**Before and after images:**
--- START ---
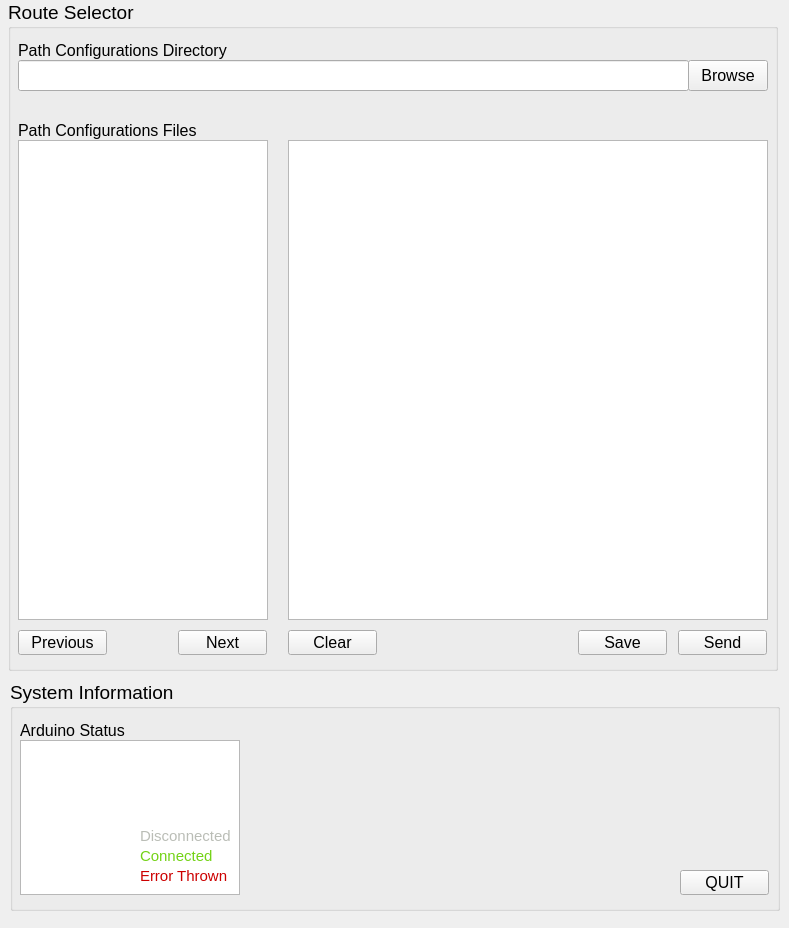
The window that src/omniroute_operation/src/three_by_three_interface/interface.ui (NC4Lab/omniroute_ubuntu_ws) describes before a commit, drawn with Qt 5.
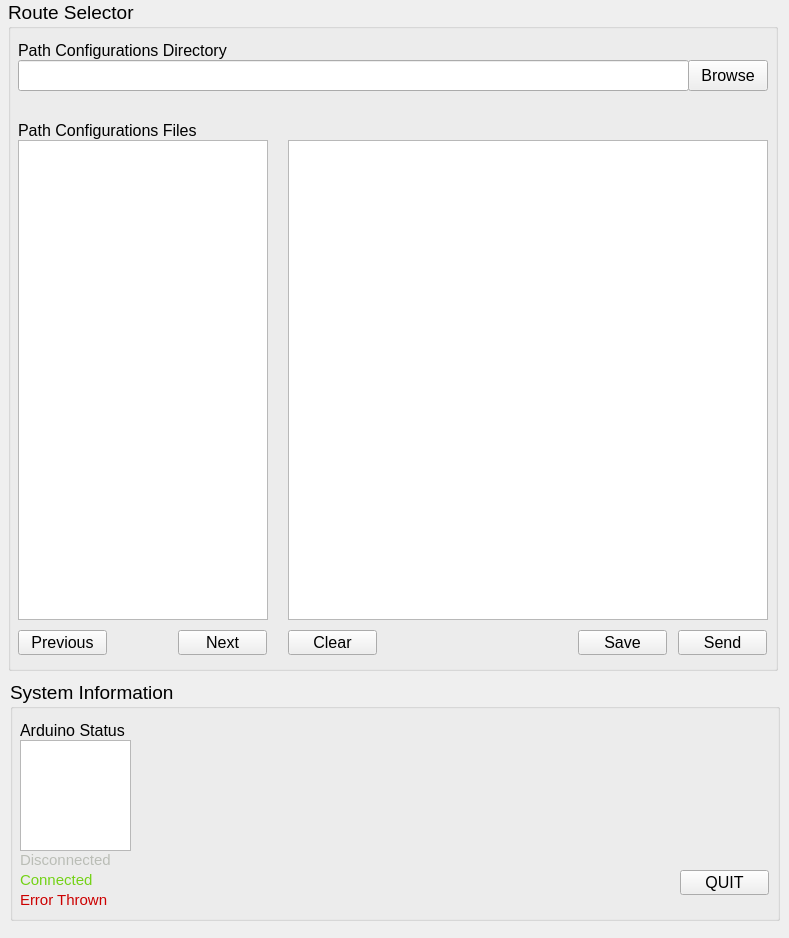
The same window after the commit.

Commit message: working on showing errors in UI

The edit to the form file:
```diff
--- a/src/omniroute_operation/src/three_by_three_interface/interface.ui
+++ b/src/omniroute_operation/src/three_by_three_interface/interface.ui
@@ -10,7 +10,7 @@
     <x>0</x>
     <y>0</y>
     <width>789</width>
-    <height>928</height>
+    <height>938</height>
    </rect>
   </property>
   <property name="windowTitle">
@@ -224,7 +224,7 @@
      <x>10</x>
      <y>680</y>
      <width>770</width>
-     <height>231</height>
+     <height>241</height>
     </rect>
    </property>
    <property name="font">
@@ -240,13 +240,13 @@
      <rect>
       <x>10</x>
       <y>60</y>
-      <width>220</width>
-      <height>155</height>
+      <width>111</width>
+      <height>111</height>
      </rect>
     </property>
     <property name="font">
      <font>
-      <pointsize>12</pointsize>
+      <pointsize>13</pointsize>
      </font>
     </property>
    </widget>
@@ -271,8 +271,8 @@
    <widget class="QLabel" name="ardLabel_1">
     <property name="geometry">
      <rect>
-      <x>130</x>
-      <y>146</y>
+      <x>10</x>
+      <y>170</y>
       <width>101</width>
       <height>21</height>
      </rect>
@@ -289,8 +289,8 @@
    <widget class="QLabel" name="ardLabel_2">
     <property name="geometry">
      <rect>
-      <x>130</x>
-      <y>166</y>
+      <x>10</x>
+      <y>190</y>
       <width>101</width>
       <height>21</height>
      </rect>
@@ -307,8 +307,8 @@
    <widget class="QLabel" name="ardLabel_3">
     <property name="geometry">
      <rect>
-      <x>130</x>
-      <y>186</y>
+      <x>10</x>
+      <y>210</y>
       <width>101</width>
       <height>21</height>
      </rect>
```
The commit also changes 6 other files.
--- END ---
**Assigned task:** Write out the records above exactly as they appear, leaving out any pictures.

**Written solution:**
The window that src/omniroute_operation/src/three_by_three_interface/interface.ui (NC4Lab/omniroute_ubuntu_ws) describes before a commit, drawn with Qt 5.
The same window after the commit.

Commit message: working on showing errors in UI

The edit to the form file:
```diff
--- a/src/omniroute_operation/src/three_by_three_interface/interface.ui
+++ b/src/omniroute_operation/src/three_by_three_interface/interface.ui
@@ -10,7 +10,7 @@
     <x>0</x>
     <y>0</y>
     <width>789</width>
-    <height>928</height>
+    <height>938</height>
    </rect>
   </property>
   <property name="windowTitle">
@@ -224,7 +224,7 @@
      <x>10</x>
      <y>680</y>
      <width>770</width>
-     <height>231</height>
+     <height>241</height>
     </rect>
    </property>
    <property name="font">
@@ -240,13 +240,13 @@
      <rect>
       <x>10</x>
       <y>60</y>
-      <width>220</width>
-      <height>155</height>
+      <width>111</width>
+      <height>111</height>
      </rect>
     </property>
     <property name="font">
      <font>
-      <pointsize>12</pointsize>
+      <pointsize>13</pointsize>
      </font>
     </property>
    </widget>
@@ -271,8 +271,8 @@
    <widget class="QLabel" name="ardLabel_1">
     <property name="geometry">
      <rect>
-      <x>130</x>
-      <y>146</y>
+      <x>10</x>
+      <y>170</y>
       <width>101</width>
       <height>21</height>
      </rect>
@@ -289,8 +289,8 @@
    <widget class="QLabel" name="ardLabel_2">
     <property name="geometry">
      <rect>
-      <x>130</x>
-      <y>166</y>
+      <x>10</x>
+      <y>190</y>
       <width>101</width>
       <height>21</height>
      </rect>
@@ -307,8 +307,8 @@
    <widget class="QLabel" name="ardLabel_3">
     <property name="geometry">
      <rect>
-      <x>130</x>
-      <y>186</y>
+      <x>10</x>
+      <y>210</y>
       <width>101</width>
       <height>21</height>
      </rect>
```
The commit also changes 6 other files.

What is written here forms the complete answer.